» **SOURCE DATA**
========

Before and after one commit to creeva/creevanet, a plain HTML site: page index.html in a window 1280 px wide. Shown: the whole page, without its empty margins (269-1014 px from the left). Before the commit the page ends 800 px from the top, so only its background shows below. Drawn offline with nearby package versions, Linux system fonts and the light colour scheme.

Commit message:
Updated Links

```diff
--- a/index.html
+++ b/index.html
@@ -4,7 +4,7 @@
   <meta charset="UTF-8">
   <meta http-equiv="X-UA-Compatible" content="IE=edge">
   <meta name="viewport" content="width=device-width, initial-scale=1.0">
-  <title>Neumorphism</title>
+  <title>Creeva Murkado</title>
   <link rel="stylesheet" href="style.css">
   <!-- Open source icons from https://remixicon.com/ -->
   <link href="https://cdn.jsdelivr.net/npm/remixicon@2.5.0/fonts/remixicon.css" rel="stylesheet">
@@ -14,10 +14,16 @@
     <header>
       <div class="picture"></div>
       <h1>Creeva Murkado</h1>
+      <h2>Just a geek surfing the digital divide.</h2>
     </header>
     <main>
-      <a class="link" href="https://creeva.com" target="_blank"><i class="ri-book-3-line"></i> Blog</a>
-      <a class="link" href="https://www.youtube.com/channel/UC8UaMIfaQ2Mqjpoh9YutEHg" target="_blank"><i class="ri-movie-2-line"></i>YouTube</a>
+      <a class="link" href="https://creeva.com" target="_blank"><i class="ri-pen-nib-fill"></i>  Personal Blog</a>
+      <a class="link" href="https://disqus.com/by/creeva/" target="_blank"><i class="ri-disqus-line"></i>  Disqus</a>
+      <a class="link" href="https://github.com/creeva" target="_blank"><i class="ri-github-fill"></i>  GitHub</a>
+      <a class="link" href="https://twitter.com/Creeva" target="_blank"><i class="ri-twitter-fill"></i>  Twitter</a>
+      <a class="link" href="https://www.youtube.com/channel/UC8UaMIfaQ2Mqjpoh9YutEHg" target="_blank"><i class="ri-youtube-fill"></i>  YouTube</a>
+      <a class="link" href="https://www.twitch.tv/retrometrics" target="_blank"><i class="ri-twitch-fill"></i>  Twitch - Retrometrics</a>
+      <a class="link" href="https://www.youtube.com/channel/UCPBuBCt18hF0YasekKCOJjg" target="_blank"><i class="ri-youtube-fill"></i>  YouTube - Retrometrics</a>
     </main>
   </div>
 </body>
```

========

» **TASK TO COMPLETE**
Which lines above contain the word "meta"? Copy each one.

» **RESPONSE TO THE TASK**
   <meta charset="UTF-8">
   <meta http-equiv="X-UA-Compatible" content="IE=edge">
   <meta name="viewport" content="width=device-width, initial-scale=1.0">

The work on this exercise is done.